What you need to do = Go through the records and give each one again exactly, omitting the images.

(Beginning of Material for the task)

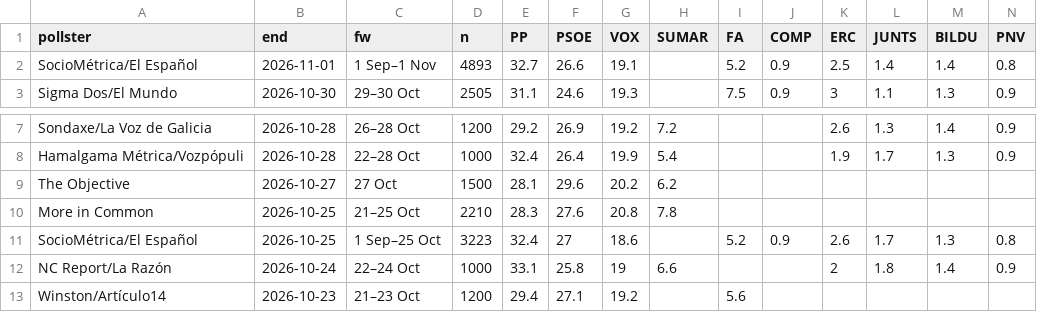
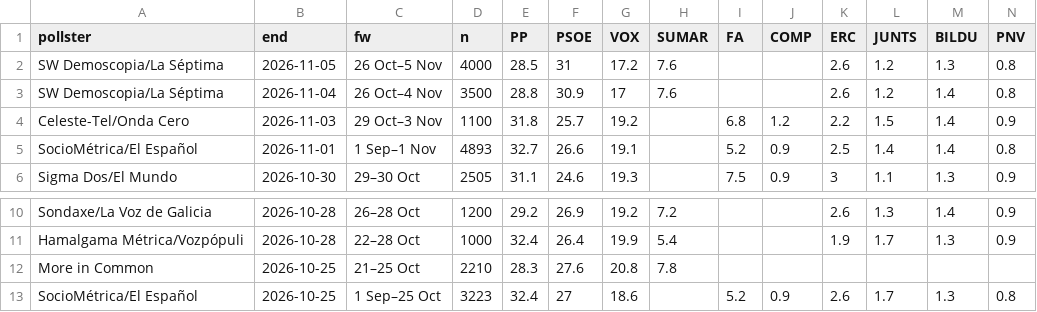
Before and after one commit to fndvit/simulacion-elecciones, a CSV file: datos/polls.csv, drawn as a sheet; only a part is shown, gaps mark what is left out; the shorter side is filled out with more unchanged rows; removed rows and columns are numbered as before the commit, all else as after; rows hold the shown columns only; the diff names each change by its address in the sheet, - before the commit and + after, or states it on an @@ line.

```diff
--- a/datos/polls.csv
+++ b/datos/polls.csv
+row 2: SW Demoscopia/La Séptima | 2026-11-05 | 26 Oct–5 Nov | 4000 | 28.5 | 31 | 17.2 | 7.6 |  |  | 2.6 | 1.2 | 1.3 | 0.8
+row 3: SW Demoscopia/La Séptima | 2026-11-04 | 26 Oct–4 Nov | 3500 | 28.8 | 30.9 | 17 | 7.6 |  |  | 2.6 | 1.2 | 1.4 | 0.8
+row 4: Celeste-Tel/Onda Cero | 2026-11-03 | 29 Oct–3 Nov | 1100 | 31.8 | 25.7 | 19.2 |  | 6.8 | 1.2 | 2.2 | 1.5 | 1.4 | 0.9
-row 9: The Objective | 2026-10-27 | 27 Oct | 1500 | 28.1 | 29.6 | 20.2 | 6.2
```
Also changed, not shown: 2 other files.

(End of Material for the task)

Exercise solution =
Before and after one commit to fndvit/simulacion-elecciones, a CSV file: datos/polls.csv, drawn as a sheet; only a part is shown, gaps mark what is left out; the shorter side is filled out with more unchanged rows; removed rows and columns are numbered as before the commit, all else as after; rows hold the shown columns only; the diff names each change by its address in the sheet, - before the commit and + after, or states it on an @@ line.

```diff
--- a/datos/polls.csv
+++ b/datos/polls.csv
+row 2: SW Demoscopia/La Séptima | 2026-11-05 | 26 Oct–5 Nov | 4000 | 28.5 | 31 | 17.2 | 7.6 |  |  | 2.6 | 1.2 | 1.3 | 0.8
+row 3: SW Demoscopia/La Séptima | 2026-11-04 | 26 Oct–4 Nov | 3500 | 28.8 | 30.9 | 17 | 7.6 |  |  | 2.6 | 1.2 | 1.4 | 0.8
+row 4: Celeste-Tel/Onda Cero | 2026-11-03 | 29 Oct–3 Nov | 1100 | 31.8 | 25.7 | 19.2 |  | 6.8 | 1.2 | 2.2 | 1.5 | 1.4 | 0.9
-row 9: The Objective | 2026-10-27 | 27 Oct | 1500 | 28.1 | 29.6 | 20.2 | 6.2
```
Also changed, not shown: 2 other files.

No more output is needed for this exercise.